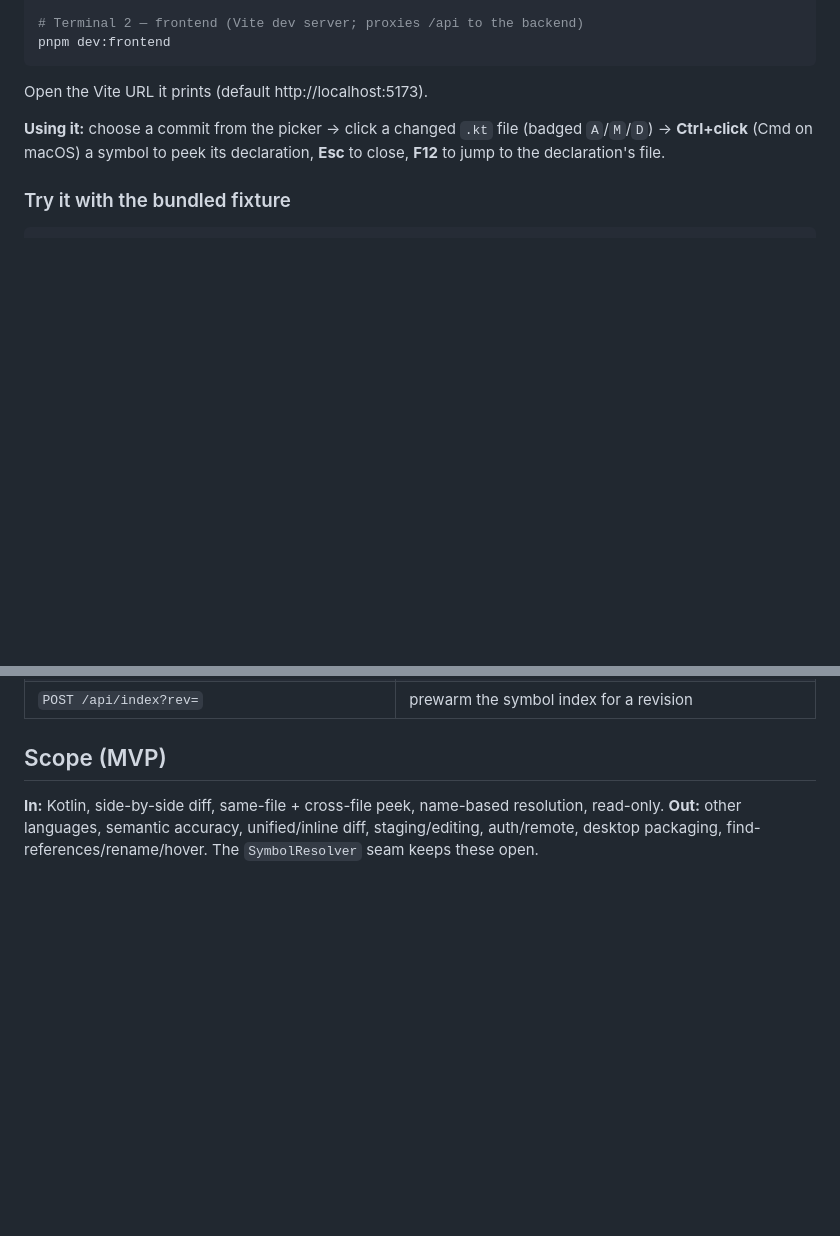
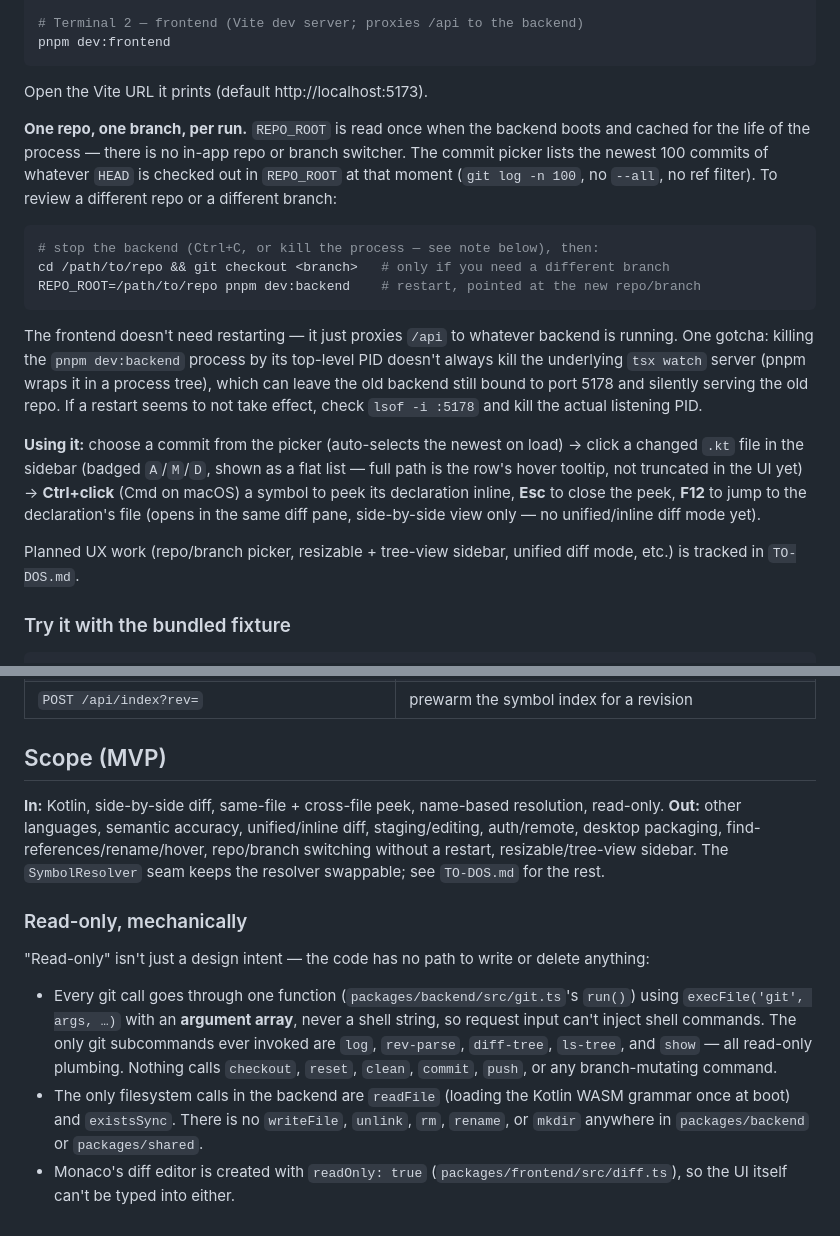
Before and after one commit to gr13nka/CtrlClickDiff, a Markdown page: README.md, 2 parts joined by grey strips. GitHub-like rendering; blank space fills up the shorter version.

Commit message:
docs: document current usage/scope accurately, add feature TODO list
README now covers the real repo/branch-switching story (backend restart
required, plus a pnpm/tsx process-tree gotcha when restarting), the
actual sidebar/diff-pane capabilities, and a verified "read-only,
mechanically" section (git subcommands allowlist, execFile argv-array
safety, no fs write calls).

TO-DOS.md tracks planned UX work: repo/branch/commit selection UI,
resizable tree-view sidebar, unified diff mode, GitHub-style collapsed
unchanged regions (Monaco already supports this natively via
hideUnchangedRegions), and a GitHub-matched visual theme.

Co-Authored-By: Claude Sonnet 5 <noreply@anthropic.com>

````diff
--- a/README.md
+++ b/README.md
@@ -59,9 +59,32 @@ pnpm dev:frontend
 
 Open the Vite URL it prints (default http://localhost:5173).
 
-**Using it:** choose a commit from the picker → click a changed `.kt` file (badged `A`/`M`/`D`)
-→ **Ctrl+click** (Cmd on macOS) a symbol to peek its declaration, **Esc** to close, **F12** to
-jump to the declaration's file.
+**One repo, one branch, per run.** `REPO_ROOT` is read once when the backend boots and cached
+for the life of the process — there is no in-app repo or branch switcher. The commit picker
+lists the newest 100 commits of whatever `HEAD` is checked out in `REPO_ROOT` at that moment
+(`git log -n 100`, no `--all`, no ref filter). To review a different repo or a different
+branch:
+
+```bash
+# stop the backend (Ctrl+C, or kill the process — see note below), then:
+cd /path/to/repo && git checkout <branch>   # only if you need a different branch
+REPO_ROOT=/path/to/repo pnpm dev:backend    # restart, pointed at the new repo/branch
+```
+
+The frontend doesn't need restarting — it just proxies `/api` to whatever backend is running.
+One gotcha: killing the `pnpm dev:backend` process by its top-level PID doesn't always kill the
+underlying `tsx watch` server (pnpm wraps it in a process tree), which can leave the old backend
+still bound to port 5178 and silently serving the old repo. If a restart seems to not take
+effect, check `lsof -i :5178` and kill the actual listening PID.
+
+**Using it:** choose a commit from the picker (auto-selects the newest on load) → click a
+changed `.kt` file in the sidebar (badged `A`/`M`/`D`, shown as a flat list — full path is the
+row's hover tooltip, not truncated in the UI yet) → **Ctrl+click** (Cmd on macOS) a symbol to
+peek its declaration inline, **Esc** to close the peek, **F12** to jump to the declaration's
+file (opens in the same diff pane, side-by-side view only — no unified/inline diff mode yet).
+
+Planned UX work (repo/branch picker, resizable + tree-view sidebar, unified diff mode, etc.) is
+tracked in `TO-DOS.md`.
 
 ### Try it with the bundled fixture
 
@@ -99,4 +122,21 @@ m1-spike/           throwaway CDN spike that proved peek-in-diff before any real
 
 **In:** Kotlin, side-by-side diff, same-file + cross-file peek, name-based resolution, read-only.
 **Out:** other languages, semantic accuracy, unified/inline diff, staging/editing, auth/remote,
-desktop packaging, find-references/rename/hover. The `SymbolResolver` seam keeps these open.
+desktop packaging, find-references/rename/hover, repo/branch switching without a restart,
+resizable/tree-view sidebar. The `SymbolResolver` seam keeps the resolver swappable; see
+`TO-DOS.md` for the rest.
+
+### Read-only, mechanically
+
+"Read-only" isn't just a design intent — the code has no path to write or delete anything:
+
+- Every git call goes through one function (`packages/backend/src/git.ts`'s `run()`) using
+  `execFile('git', args, …)` with an **argument array**, never a shell string, so request input
+  can't inject shell commands. The only git subcommands ever invoked are `log`, `rev-parse`,
+  `diff-tree`, `ls-tree`, and `show` — all read-only plumbing. Nothing calls `checkout`,
+  `reset`, `clean`, `commit`, `push`, or any branch-mutating command.
+- The only filesystem calls in the backend are `readFile` (loading the Kotlin WASM grammar once
+  at boot) and `existsSync`. There is no `writeFile`, `unlink`, `rm`, `rename`, or `mkdir`
+  anywhere in `packages/backend` or `packages/shared`.
+- Monaco's diff editor is created with `readOnly: true` (`packages/frontend/src/diff.ts`), so
+  the UI itself can't be typed into either.
````
Also changed, not shown: TO-DOS.md (added, +27 -0 lines).
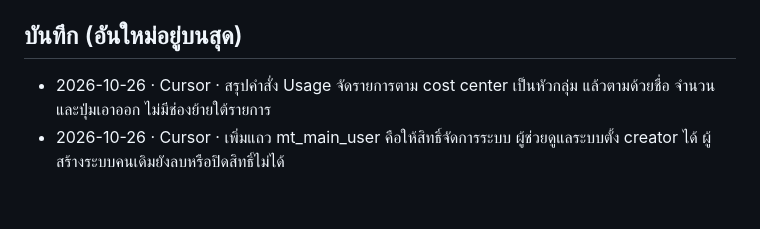
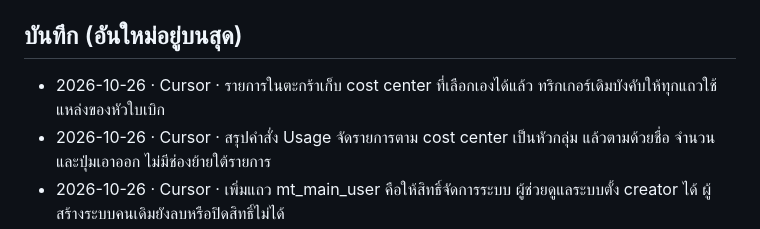
Before and after one commit to tsat4/TSAT4-SMF, a Markdown page: docs/HANDOFF.md, the part around the change. Drawn GitHub-style; blank space fills up the shorter version.

Commit message:
Record that a usage line keeps the cost center chosen for that item.

```diff
--- a/docs/HANDOFF.md
+++ b/docs/HANDOFF.md
@@ -23,6 +23,7 @@
 
 ## บันทึก (อันใหม่อยู่บนสุด)
 
+- 2026-10-26 · Cursor · รายการในตะกร้าเก็บ cost center ที่เลือกเองได้แล้ว ทริกเกอร์เดิมบังคับให้ทุกแถวใช้แหล่งของหัวใบเบิก
 - 2026-10-26 · Cursor · สรุปคำสั่ง Usage จัดรายการตาม cost center เป็นหัวกลุ่ม แล้วตามด้วยชื่อ จำนวน และปุ่มเอาออก ไม่มีช่องย้ายใต้รายการ
 - 2026-10-26 · Cursor · เพิ่มแถว mt_main_user คือให้สิทธิ์จัดการระบบ ผู้ช่วยดูแลระบบตั้ง creator ได้ ผู้สร้างระบบคนเดิมยังลบหรือปิดสิทธิ์ไม่ได้
 - 2026-10-26 · Claude · **กฎสีกราฟ/สัญลักษณ์ (ผู้ใช้สั่ง ทุกหน้า): ขอบสีทึบ ด้านในสีเดียวกันโปร่ง 60%** (`color-mix(in srgb, สี 40%, transparent)` + ขอบ) ใช้แล้วกับ CFO, Planner, 5S (แท่ง จุดทีม), ปฏิทิน (legend), Usage Dashboard (เส้น วงกลม โดนัท legend แถบ) · **Cursor: กราฟ/สัญลักษณ์ใหม่ของระบบงานให้ทำตามนี้**
```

Exercise aim
Your reply must reproduce all of the entries exactly and contain no pictures.

Your solution
Before and after one commit to gr13nka/CtrlClickDiff, a Markdown page: README.md, 2 parts joined by grey strips. GitHub-like rendering; blank space fills up the shorter version.

Commit message:
docs: document current usage/scope accurately, add feature TODO list
README now covers the real repo/branch-switching story (backend restart
required, plus a pnpm/tsx process-tree gotcha when restarting), the
actual sidebar/diff-pane capabilities, and a verified "read-only,
mechanically" section (git subcommands allowlist, execFile argv-array
safety, no fs write calls).

TO-DOS.md tracks planned UX work: repo/branch/commit selection UI,
resizable tree-view sidebar, unified diff mode, GitHub-style collapsed
unchanged regions (Monaco already supports this natively via
hideUnchangedRegions), and a GitHub-matched visual theme.

Co-Authored-By: Claude Sonnet 5 <noreply@anthropic.com>

````diff
--- a/README.md
+++ b/README.md
@@ -59,9 +59,32 @@ pnpm dev:frontend
 
 Open the Vite URL it prints (default http://localhost:5173).
 
-**Using it:** choose a commit from the picker → click a changed `.kt` file (badged `A`/`M`/`D`)
-→ **Ctrl+click** (Cmd on macOS) a symbol to peek its declaration, **Esc** to close, **F12** to
-jump to the declaration's file.
+**One repo, one branch, per run.** `REPO_ROOT` is read once when the backend boots and cached
+for the life of the process — there is no in-app repo or branch switcher. The commit picker
+lists the newest 100 commits of whatever `HEAD` is checked out in `REPO_ROOT` at that moment
+(`git log -n 100`, no `--all`, no ref filter). To review a different repo or a different
+branch:
+
+```bash
+# stop the backend (Ctrl+C, or kill the process — see note below), then:
+cd /path/to/repo && git checkout <branch>   # only if you need a different branch
+REPO_ROOT=/path/to/repo pnpm dev:backend    # restart, pointed at the new repo/branch
+```
+
+The frontend doesn't need restarting — it just proxies `/api` to whatever backend is running.
+One gotcha: killing the `pnpm dev:backend` process by its top-level PID doesn't always kill the
+underlying `tsx watch` server (pnpm wraps it in a process tree), which can leave the old backend
+still bound to port 5178 and silently serving the old repo. If a restart seems to not take
+effect, check `lsof -i :5178` and kill the actual listening PID.
+
+**Using it:** choose a commit from the picker (auto-selects the newest on load) → click a
+changed `.kt` file in the sidebar (badged `A`/`M`/`D`, shown as a flat list — full path is the
+row's hover tooltip, not truncated in the UI yet) → **Ctrl+click** (Cmd on macOS) a symbol to
+peek its declaration inline, **Esc** to close the peek, **F12** to jump to the declaration's
+file (opens in the same diff pane, side-by-side view only — no unified/inline diff mode yet).
+
+Planned UX work (repo/branch picker, resizable + tree-view sidebar, unified diff mode, etc.) is
+tracked in `TO-DOS.md`.
 
 ### Try it with the bundled fixture
 
@@ -99,4 +122,21 @@ m1-spike/           throwaway CDN spike that proved peek-in-diff before any real
 
 **In:** Kotlin, side-by-side diff, same-file + cross-file peek, name-based resolution, read-only.
 **Out:** other languages, semantic accuracy, unified/inline diff, staging/editing, auth/remote,
-desktop packaging, find-references/rename/hover. The `SymbolResolver` seam keeps these open.
+desktop packaging, find-references/rename/hover, repo/branch switching without a restart,
+resizable/tree-view sidebar. The `SymbolResolver` seam keeps the resolver swappable; see
+`TO-DOS.md` for the rest.
+
+### Read-only, mechanically
+
+"Read-only" isn't just a design intent — the code has no path to write or delete anything:
+
+- Every git call goes through one function (`packages/backend/src/git.ts`'s `run()`) using
+  `execFile('git', args, …)` with an **argument array**, never a shell string, so request input
+  can't inject shell commands. The only git subcommands ever invoked are `log`, `rev-parse`,
+  `diff-tree`, `ls-tree`, and `show` — all read-only plumbing. Nothing calls `checkout`,
+  `reset`, `clean`, `commit`, `push`, or any branch-mutating command.
+- The only filesystem calls in the backend are `readFile` (loading the Kotlin WASM grammar once
+  at boot) and `existsSync`. There is no `writeFile`, `unlink`, `rm`, `rename`, or `mkdir`
+  anywhere in `packages/backend` or `packages/shared`.
+- Monaco's diff editor is created with `readOnly: true` (`packages/frontend/src/diff.ts`), so
+  the UI itself can't be typed into either.
````
Also changed, not shown: TO-DOS.md (added, +27 -0 lines).
Before and after one commit to tsat4/TSAT4-SMF, a Markdown page: docs/HANDOFF.md, the part around the change. Drawn GitHub-style; blank space fills up the shorter version.

Commit message:
Record that a usage line keeps the cost center chosen for that item.

```diff
--- a/docs/HANDOFF.md
+++ b/docs/HANDOFF.md
@@ -23,6 +23,7 @@
 
 ## บันทึก (อันใหม่อยู่บนสุด)
 
+- 2026-10-26 · Cursor · รายการในตะกร้าเก็บ cost center ที่เลือกเองได้แล้ว ทริกเกอร์เดิมบังคับให้ทุกแถวใช้แหล่งของหัวใบเบิก
 - 2026-10-26 · Cursor · สรุปคำสั่ง Usage จัดรายการตาม cost center เป็นหัวกลุ่ม แล้วตามด้วยชื่อ จำนวน และปุ่มเอาออก ไม่มีช่องย้ายใต้รายการ
 - 2026-10-26 · Cursor · เพิ่มแถว mt_main_user คือให้สิทธิ์จัดการระบบ ผู้ช่วยดูแลระบบตั้ง creator ได้ ผู้สร้างระบบคนเดิมยังลบหรือปิดสิทธิ์ไม่ได้
 - 2026-10-26 · Claude · **กฎสีกราฟ/สัญลักษณ์ (ผู้ใช้สั่ง ทุกหน้า): ขอบสีทึบ ด้านในสีเดียวกันโปร่ง 60%** (`color-mix(in srgb, สี 40%, transparent)` + ขอบ) ใช้แล้วกับ CFO, Planner, 5S (แท่ง จุดทีม), ปฏิทิน (legend), Usage Dashboard (เส้น วงกลม โดนัท legend แถบ) · **Cursor: กราฟ/สัญลักษณ์ใหม่ของระบบงานให้ทำตามนี้**
```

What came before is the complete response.